The task -
Count how many lines of the data include "function". The answer is that number and nothing else.

(Entries taken from a collection)
# # #

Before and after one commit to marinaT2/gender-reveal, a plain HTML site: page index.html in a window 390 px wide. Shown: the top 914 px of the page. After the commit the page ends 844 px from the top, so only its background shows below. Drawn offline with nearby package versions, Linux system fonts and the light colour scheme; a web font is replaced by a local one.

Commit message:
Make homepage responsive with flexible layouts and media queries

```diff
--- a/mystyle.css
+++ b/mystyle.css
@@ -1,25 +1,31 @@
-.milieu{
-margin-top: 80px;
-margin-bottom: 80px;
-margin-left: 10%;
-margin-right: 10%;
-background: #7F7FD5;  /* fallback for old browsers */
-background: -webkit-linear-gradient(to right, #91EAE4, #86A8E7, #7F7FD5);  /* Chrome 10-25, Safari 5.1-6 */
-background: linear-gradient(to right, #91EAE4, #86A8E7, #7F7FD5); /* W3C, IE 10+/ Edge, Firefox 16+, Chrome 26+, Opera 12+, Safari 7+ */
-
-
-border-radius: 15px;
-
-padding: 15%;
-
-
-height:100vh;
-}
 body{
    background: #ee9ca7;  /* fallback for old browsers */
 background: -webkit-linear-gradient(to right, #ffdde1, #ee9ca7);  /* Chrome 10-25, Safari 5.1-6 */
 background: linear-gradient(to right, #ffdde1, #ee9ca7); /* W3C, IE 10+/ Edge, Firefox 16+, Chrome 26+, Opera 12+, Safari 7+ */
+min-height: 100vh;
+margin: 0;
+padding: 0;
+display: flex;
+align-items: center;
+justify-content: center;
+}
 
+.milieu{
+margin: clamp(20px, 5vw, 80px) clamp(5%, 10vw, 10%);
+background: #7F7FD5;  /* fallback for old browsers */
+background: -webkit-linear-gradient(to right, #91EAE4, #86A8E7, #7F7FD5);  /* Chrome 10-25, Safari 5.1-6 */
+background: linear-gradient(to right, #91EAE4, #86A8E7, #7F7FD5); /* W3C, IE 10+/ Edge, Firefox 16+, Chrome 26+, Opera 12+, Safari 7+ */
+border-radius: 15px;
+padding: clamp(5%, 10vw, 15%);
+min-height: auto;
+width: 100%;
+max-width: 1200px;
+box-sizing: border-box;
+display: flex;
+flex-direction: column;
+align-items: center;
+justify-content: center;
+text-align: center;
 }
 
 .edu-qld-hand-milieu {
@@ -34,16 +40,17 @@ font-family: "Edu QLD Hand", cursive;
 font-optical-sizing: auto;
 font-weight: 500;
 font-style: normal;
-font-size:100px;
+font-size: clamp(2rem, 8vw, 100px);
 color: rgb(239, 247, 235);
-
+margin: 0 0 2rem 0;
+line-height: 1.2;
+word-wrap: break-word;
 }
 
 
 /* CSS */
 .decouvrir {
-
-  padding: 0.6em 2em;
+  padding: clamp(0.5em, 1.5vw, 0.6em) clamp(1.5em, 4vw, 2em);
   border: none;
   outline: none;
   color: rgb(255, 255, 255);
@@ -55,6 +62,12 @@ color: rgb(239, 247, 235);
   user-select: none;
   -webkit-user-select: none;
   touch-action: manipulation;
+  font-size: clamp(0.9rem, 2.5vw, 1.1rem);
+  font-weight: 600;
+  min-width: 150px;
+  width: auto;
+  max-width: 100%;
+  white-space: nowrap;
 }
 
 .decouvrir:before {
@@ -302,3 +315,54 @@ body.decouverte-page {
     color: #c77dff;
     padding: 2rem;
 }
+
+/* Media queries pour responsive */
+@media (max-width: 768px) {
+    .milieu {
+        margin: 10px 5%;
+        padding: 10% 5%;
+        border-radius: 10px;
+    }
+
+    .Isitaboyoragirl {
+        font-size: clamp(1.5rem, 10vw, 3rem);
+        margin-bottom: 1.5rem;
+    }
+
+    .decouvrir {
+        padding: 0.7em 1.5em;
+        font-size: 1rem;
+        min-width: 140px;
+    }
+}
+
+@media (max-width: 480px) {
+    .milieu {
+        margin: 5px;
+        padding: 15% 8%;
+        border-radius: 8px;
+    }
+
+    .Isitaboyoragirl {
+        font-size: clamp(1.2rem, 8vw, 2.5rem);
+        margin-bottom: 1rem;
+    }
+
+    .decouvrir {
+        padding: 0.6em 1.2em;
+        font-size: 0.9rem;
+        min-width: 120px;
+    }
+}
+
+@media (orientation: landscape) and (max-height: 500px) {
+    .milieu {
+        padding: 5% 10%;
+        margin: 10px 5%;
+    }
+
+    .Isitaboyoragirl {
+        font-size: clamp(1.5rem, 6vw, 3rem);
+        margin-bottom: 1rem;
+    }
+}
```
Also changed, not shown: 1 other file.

# # #

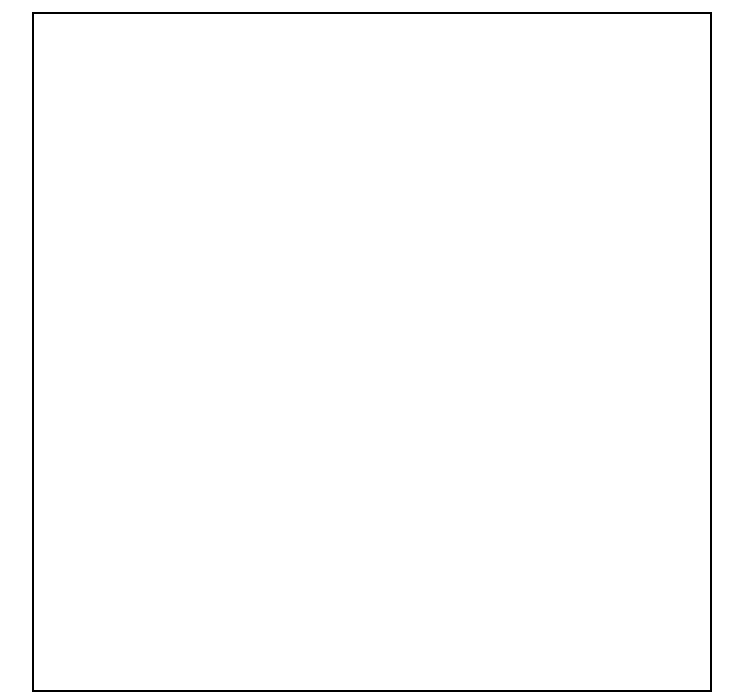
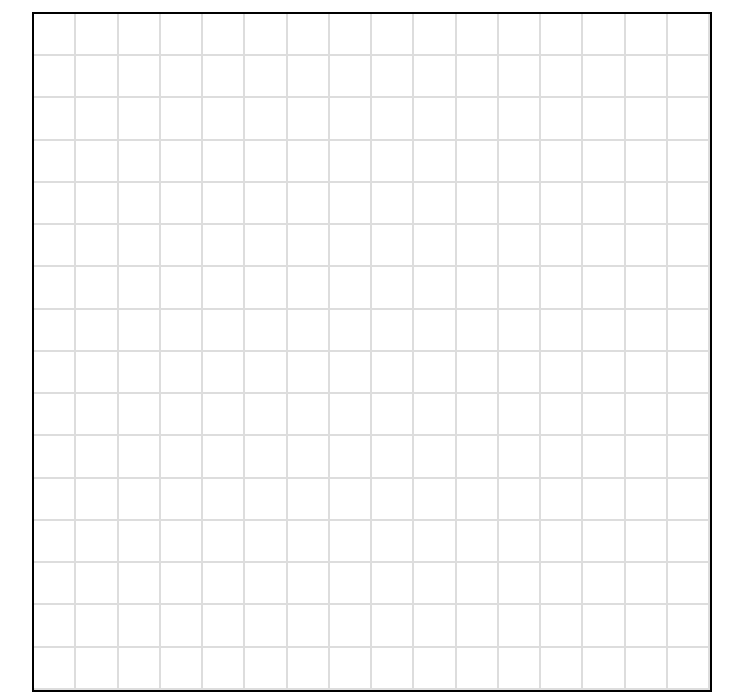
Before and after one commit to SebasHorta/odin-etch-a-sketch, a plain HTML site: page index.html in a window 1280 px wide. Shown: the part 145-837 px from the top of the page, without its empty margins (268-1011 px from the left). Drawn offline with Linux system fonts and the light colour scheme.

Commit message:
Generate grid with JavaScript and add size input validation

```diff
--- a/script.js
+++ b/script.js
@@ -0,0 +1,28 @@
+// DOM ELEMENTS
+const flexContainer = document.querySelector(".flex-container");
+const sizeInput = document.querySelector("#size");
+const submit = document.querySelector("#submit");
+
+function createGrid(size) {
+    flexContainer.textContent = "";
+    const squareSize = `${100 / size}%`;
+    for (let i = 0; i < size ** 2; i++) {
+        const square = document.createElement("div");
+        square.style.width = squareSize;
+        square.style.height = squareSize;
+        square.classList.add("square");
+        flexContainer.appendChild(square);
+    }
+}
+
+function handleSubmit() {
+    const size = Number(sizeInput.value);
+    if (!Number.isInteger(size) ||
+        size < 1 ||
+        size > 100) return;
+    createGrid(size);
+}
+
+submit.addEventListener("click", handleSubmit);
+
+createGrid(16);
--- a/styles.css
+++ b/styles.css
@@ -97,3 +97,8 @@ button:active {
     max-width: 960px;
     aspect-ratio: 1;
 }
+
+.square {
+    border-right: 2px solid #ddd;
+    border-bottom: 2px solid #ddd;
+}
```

# # #

Answer to the problem -
2